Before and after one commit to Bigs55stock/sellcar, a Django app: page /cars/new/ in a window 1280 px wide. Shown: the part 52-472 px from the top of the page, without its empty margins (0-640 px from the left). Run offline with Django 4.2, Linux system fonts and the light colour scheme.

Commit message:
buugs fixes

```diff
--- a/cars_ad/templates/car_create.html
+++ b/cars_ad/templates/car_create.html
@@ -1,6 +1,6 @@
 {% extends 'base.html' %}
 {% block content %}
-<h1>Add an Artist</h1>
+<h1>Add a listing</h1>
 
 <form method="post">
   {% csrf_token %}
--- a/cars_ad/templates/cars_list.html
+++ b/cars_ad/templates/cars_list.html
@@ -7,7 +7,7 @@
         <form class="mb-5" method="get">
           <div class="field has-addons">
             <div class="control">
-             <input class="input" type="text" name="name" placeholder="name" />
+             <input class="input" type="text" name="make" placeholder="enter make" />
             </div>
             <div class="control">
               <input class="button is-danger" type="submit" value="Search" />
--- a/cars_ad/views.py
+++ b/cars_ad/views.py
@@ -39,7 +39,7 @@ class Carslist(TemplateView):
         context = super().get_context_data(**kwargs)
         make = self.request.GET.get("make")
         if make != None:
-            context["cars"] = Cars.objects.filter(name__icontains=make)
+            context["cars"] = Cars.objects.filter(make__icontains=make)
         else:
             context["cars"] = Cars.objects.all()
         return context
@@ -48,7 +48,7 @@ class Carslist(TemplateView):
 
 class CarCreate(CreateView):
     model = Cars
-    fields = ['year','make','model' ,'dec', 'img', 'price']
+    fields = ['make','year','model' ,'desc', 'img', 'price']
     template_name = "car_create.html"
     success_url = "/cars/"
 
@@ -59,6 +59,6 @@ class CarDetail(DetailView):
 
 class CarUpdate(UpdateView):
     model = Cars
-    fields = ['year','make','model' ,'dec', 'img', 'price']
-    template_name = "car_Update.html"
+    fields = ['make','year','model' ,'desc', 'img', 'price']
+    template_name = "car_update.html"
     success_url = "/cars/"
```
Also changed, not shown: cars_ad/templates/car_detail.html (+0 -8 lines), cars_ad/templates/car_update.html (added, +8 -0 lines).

--

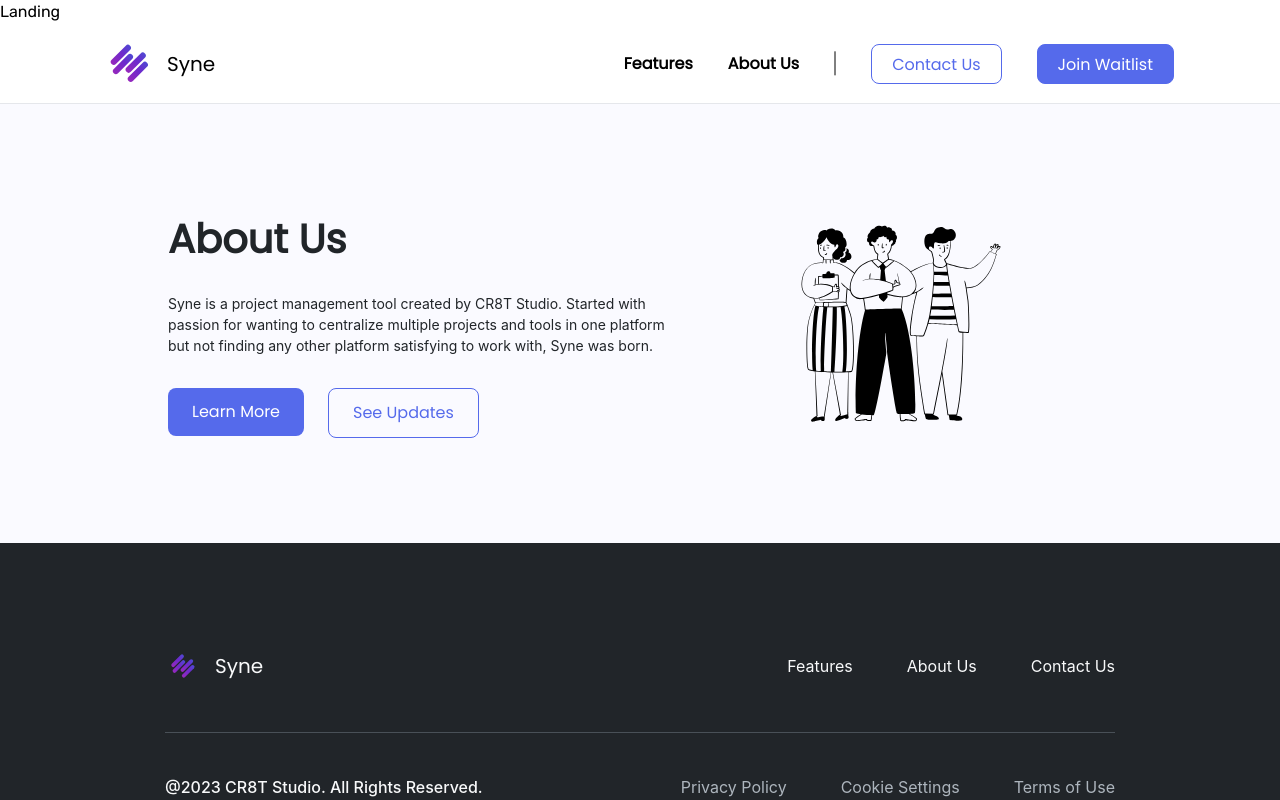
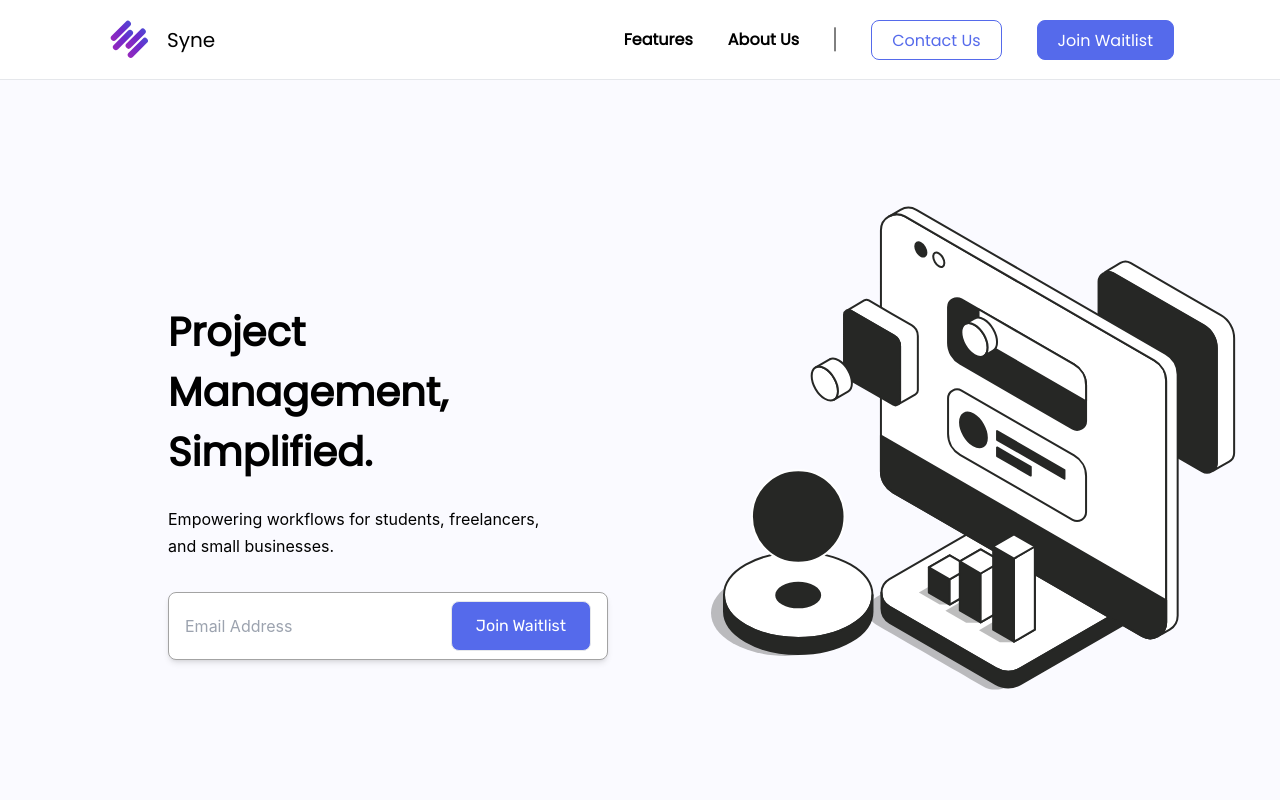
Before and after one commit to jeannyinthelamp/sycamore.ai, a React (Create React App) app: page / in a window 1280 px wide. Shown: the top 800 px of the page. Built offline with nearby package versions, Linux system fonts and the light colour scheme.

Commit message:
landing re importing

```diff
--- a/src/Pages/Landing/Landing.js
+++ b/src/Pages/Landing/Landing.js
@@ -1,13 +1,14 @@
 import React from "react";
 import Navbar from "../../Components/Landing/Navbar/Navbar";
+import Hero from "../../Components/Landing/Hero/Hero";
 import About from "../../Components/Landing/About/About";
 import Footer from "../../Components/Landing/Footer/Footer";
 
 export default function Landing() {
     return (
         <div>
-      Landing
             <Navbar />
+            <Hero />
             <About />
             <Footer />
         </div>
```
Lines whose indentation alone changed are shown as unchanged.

_EXERCISE DIRECTIONS_. Among the entries, how many lines carry "from"? Reply with a number and nothing else.

_SOLUTION FOR THIS EXERCISE_. 6